Since the shutdown began last month, approximately 1,150 federal rental assistance contracts have not been renewed due to funding lapses at the Department of Housing and Urban Development.
These lapses impact Project-Based Rental Assistance agreements between private property owners and the federal government. These landlords are contracted to house low and very low-income residents. The property owner charges tenants modest rents and HUD kicks in subsidies to make up the difference.
While the expired contracts so far only account for about 5 percent of HUD’s project-based contracts, it is causing concern that more of the 1.2 million low income families housed in these multifamily properties will be in danger of losing homes as the shutdown lingers.
In a letter to landlords earlier this month, first reported by the Washington Post, HUD urged property owners to dip into their reserve accounts “to cover funding shortfalls” as a way to try to keep tenants in place.
The National Low Income Housing Coalition, an advocacy group, mapped the expired and soon to be expired HUD contracts to highlight the impact the shutdown is having on low income renters.

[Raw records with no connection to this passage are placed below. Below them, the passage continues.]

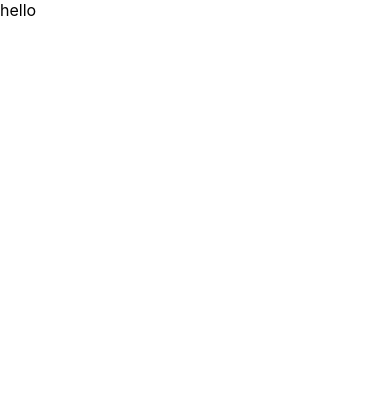
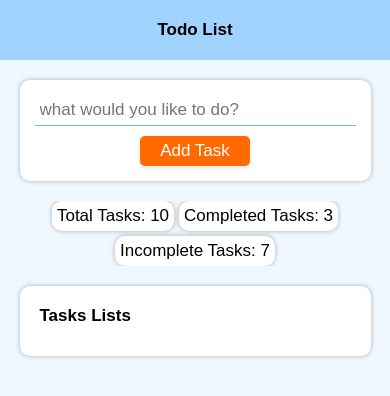
Before and after one commit to harshit0571/todo-list-react, a React (Create React App) app: page / in a window 390 px wide. Shown: the top 396 px of the page. Built offline with nearby package versions, Linux system fonts and the light colour scheme.

Commit message:
ui created

```diff
--- a/src/App.css
+++ b/src/App.css
@@ -1,38 +1,253 @@
-.App {
-  text-align: center;
+
+@import url("https://fonts.googleapis.com/css2?family=Inter&display=swap");
+
+* {
+  padding: 0;
+  margin: 0;
+  height: 100%;
+  width: 100%;
+  box-sizing: border-box;
+  font-family: Arial, Helvetica, sans-serif;
+}
+main {
+  background-color: aliceblue;
+  height: auto;
+  min-height: 100vh;
 }
 
-.App-logo {
-  height: 40vmin;
-  pointer-events: none;
+.header {
+  width: 100%;
+  background-color: rgb(160, 211, 255);
+  height: max-content;
+  text-align: center;
+  padding: 20px;
 }
 
-@media (prefers-reduced-motion: no-preference) {
-  .App-logo {
-    animation: App-logo-spin infinite 20s linear;
+.mainContainer {
+  display: flex;
+  flex-direction: column;
+  width: 100%;
+  gap: 20px;
+  height: max-content;
+  align-items: center;
+  margin-top: 20px;
+}
+
+.addTodoBox {
+  box-shadow: 0 0 5px rgba(0, 0, 0, 0.3);
+  width: 60%;
+  display: flex;
+  flex-direction: column;
+  justify-content: space-around;
+  align-items: center;
+  height: max-content;
+  gap: 20px;
+  background-color: white;
+  padding: 40px;
+  border-radius: 10px;
+}
+.addTodoBox input {
+  border: none;
+  border-bottom: 1px solid rgb(102, 184, 255);
+  outline: none;
+  text-align: start;
+  width: 50%;
+  min-width: 300px;
+  padding: 5px;
+  font-size: 1.2rem;
+}
+
+.addTodoBox button {
+  width: max-content;
+  color: white;
+
+  padding-top: 10px;
+  padding-bottom: 10px;
+  padding-left: 30px;
+  padding-right: 30px;
+  border-radius: 5px;
+  background-color: rgb(255, 106, 0);
+  border: none;
+  box-shadow: 0 2px 4px rgba(0, 0, 0, 0.1);
+}
+.addTodoBox button:hover {
+  box-shadow: 0 0 5px rgba(0, 0, 0, 0.3);
+}
+
+.bottomContainer {
+  box-shadow: 0 0 5px rgba(0, 0, 0, 0.3);
+  width: 60%;
+  display: flex;
+  padding: 20px;
+  flex-direction: column;
+  background-color: white;
+  justify-content: center;
+  align-items: center;
+  height: max-content;
+  margin-bottom: 20px;
+  gap: 10px;
+  border-radius: 10px;
+}
+
+.todoContainer {
+  display: flex;
+  width: 100%;
+  gap: 5px;
+  flex-direction: column;
+}
+
+.todo {
+  width: 100%;
+  padding-left: 5px;
+  display: flex;
+  font-size: 1.3rem;
+  justify-content: space-between;
+  padding-top: 10px;
+  border-radius: 5px;
+  padding-bottom: 10px;
+
+  background-color: aliceblue;
+}
+
+.todo .buttons {
+  display: flex;
+
+  width: max-content;
+  gap: 20px;
+}
+.todo .buttons input {
+  width: 20px;
+  height: 20px;
+  cursor: pointer;
+}
+.todo .buttons i {
+  color: red;
+
+  cursor: pointer;
+}
+
+#number {
+  width: max-content;
+  min-width: 30px;
+  padding-right: 5px;
+}
+
+#task {
+  text-align: start;
+  padding-right: 5%;
+}
+.checked {
+  text-decoration: line-through;
+}
+button {
+  cursor: pointer;
+}
+.todo:hover {
+  background-color: rgb(160, 211, 255);
+}
+
+.todoCounter {
+  display: flex;
+  width: 60%;
+  gap: 10px;
+  flex-wrap: wrap;
+}
+.todoCounter div {
+  padding: 20px;
+  width: max-content;
+  border-radius: 10px;
+  height: max-content;
+  min-width: 200px;
+  box-shadow: 0 2px 4px rgba(232, 186, 186, 0.1);
+  background-color: white;
+  transition: 0.5s;
+}
+.totalTodos:hover {
+  background-color: rgb(160, 211, 255);
+  cursor: pointer;
+  color: white;
+}
+.completedTodos:hover {
+  background-color: green;
+  cursor: pointer;
+  color: white;
+}
+.incompletedTodos:hover {
+  background-color: red;
+  cursor: pointer;
+  color: white;
+}
+
+@media screen and (max-width: 1024px) {
+  .addTodoBox {
+    width: 80%;
+  }
+  .bottomContainer {
+    width: 80%;
+  }
+  .todoCounter {
+    display: flex;
+    width: 100%;
+    flex-wrap: wrap;
+    overflow: auto;
+    justify-content: center;
+    gap: 5px;
+  }
+  .todoCounter div {
+    padding: 10px;
+    width: max-content;
+    border-radius: 10px;
+    height: max-content;
+    min-width: 0px;
+    box-shadow: 0 0 5px rgba(0, 0, 0, 0.3);
+    background-color: white;
+    transition: 0.5s;
   }
 }
 
-.App-header {
-  background-color: #282c34;
-  min-height: 100vh;
-  display: flex;
-  flex-direction: column;
-  align-items: center;
-  justify-content: center;
-  font-size: calc(10px + 2vmin);
-  color: white;
-}
+@media screen and (max-width: 550px) {
+  * {
+    font-size: 17px;
+  }
+  .addTodoBox {
+    width: 90%;
+    gap: 10px;
+    padding: 15px;
+  }
+  .bottomContainer {
+    width: 90%;
+  }
+  .todoCounter {
+    display: flex;
+    width: 100%;
+    flex-wrap: wrap;
+    overflow: auto;
+    justify-content: center;
+    gap: 5px;
+  }
+  .todoCounter div {
+    padding: 5px;
+    width: max-content;
+    border-radius: 10px;
+    height: max-content;
+    min-width: 0px;
+    box-shadow: 0 0 5px rgba(0, 0, 0, 0.3);
+    background-color: white;
+    transition: 0.5s;
+  }
 
-.App-link {
-  color: #61dafb;
-}
+  .addTodoBox input {
+    font-size: 1rem;
+    width: 100%;
+    min-width: 100px;
+    padding: 5px;
+  }
 
-@keyframes App-logo-spin {
-  from {
-    transform: rotate(0deg);
-  }
-  to {
-    transform: rotate(360deg);
+  .addTodoBox button {
+    padding-top: 5px;
+    padding-bottom: 5px;
+    padding-left: 20px;
+    padding-right: 20px;
+    font-size: 1rem;
   }
 }
--- a/src/App.js
+++ b/src/App.js
@@ -1,8 +1,15 @@
 import logo from "./logo.svg";
 import "./App.css";
+import Header from "./components/Header";
+import MainContainer from "./components/MainContainer";
 
 function App() {
-  return <div>hello </div>;
+  return (
+    <main>
+      <Header />
+      <MainContainer/>
+    </main>
+  );
 }
 
 export default App;
--- /dev/null
+++ b/src/components/Header.jsx
@@ -0,0 +1,11 @@
+import React from "react";
+
+const Header = () => {
+  return (
+    <div class="header">
+      <h1>Todo List</h1>
+    </div>
+  );
+};
+
+export default Header;
--- /dev/null
+++ b/src/components/MainContainer.jsx
@@ -0,0 +1,27 @@
+import React from 'react'
+
+const MainContainer = () => {
+  return (
+    <section class="mainContainer">
+    <div class="addTodoBox">
+      <input
+        type="text"
+        id="addInput"
+        placeholder="what would you like to do?"
+      />
+      <button onclick="addTask()">Add Task</button>
+    </div>
+    <div class="todoCounter">
+      <div class="totalTodos">Total Tasks: 10</div>
+      <div class="completedTodos">Completed Tasks: 3</div>
+      <div class="incompletedTodos">Incomplete Tasks: 7</div>
+    </div>
+    <div class="bottomContainer">
+      <h1>Tasks Lists</h1>
+      <div class="todoContainer"></div>
+    </div>
+  </section>
+  )
+}
+
+export default MainContainer
```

“Funding these contracts is necessary to keep about 150, 000 deeply poor, mostly seniors and people with disabilities safely and affordably housed,” said Diane Yentel, President and CEO of the National Low Income Housing Coalition.
Yentel worries that, with President Trump and Congressional Democrats at an impasse over border wall funding, the government will not reopen anytime soon. And that may force property owners to make business decisions that could adversely impact tenants.
“Eventually these owners will have to resort to either significant rent hikes or evictions of these lowest-income renters,” Yentel said.
Eric Johnson is the executive director of the Oakland Housing Authority which manages approximately 550 project-based properties on behalf of HUD.
Two properties he oversees, one in San Jose and another in Sacramento, have around 75 housing units between them. Johnson said neither of the properties received their January payments from HUD.
“So they’re functioning right now without really having any income from the program to support their efforts.” Johnson said.
He said those property owners, like many other across the country, will not be able to operate indefinitely from their reserves. He fears a prolonged shutdown is not good for the strength of the housing market overall.
“I’m more concerned about them ending up going into foreclosure and bankruptcy on these properties than I am really about them evicting residents,” Johnson said.
Mary Cunningham is the vice president for Metropolitan Housing and Communities Policy at the Urban Institute, a Washington-based think tank. She said the lapse in funding may deter other would-be tenants from entering into a contract with HUD in the future.
“I think this shutdown sends a very dangerous message to landlords, which is the government doesn’t pay its bills,” Cunningham said.
Officials said HUD always repays landlords and that the department has had “no tenant evictions as a result of an interruption in housing assistance payments.”
But these are uncharted times.
On Saturday, the shutdown becomes the longest in U.S. history. And in the coming weeks some 500 HUD more contracts expire at the end of the month. Another 550 expire by the end of February.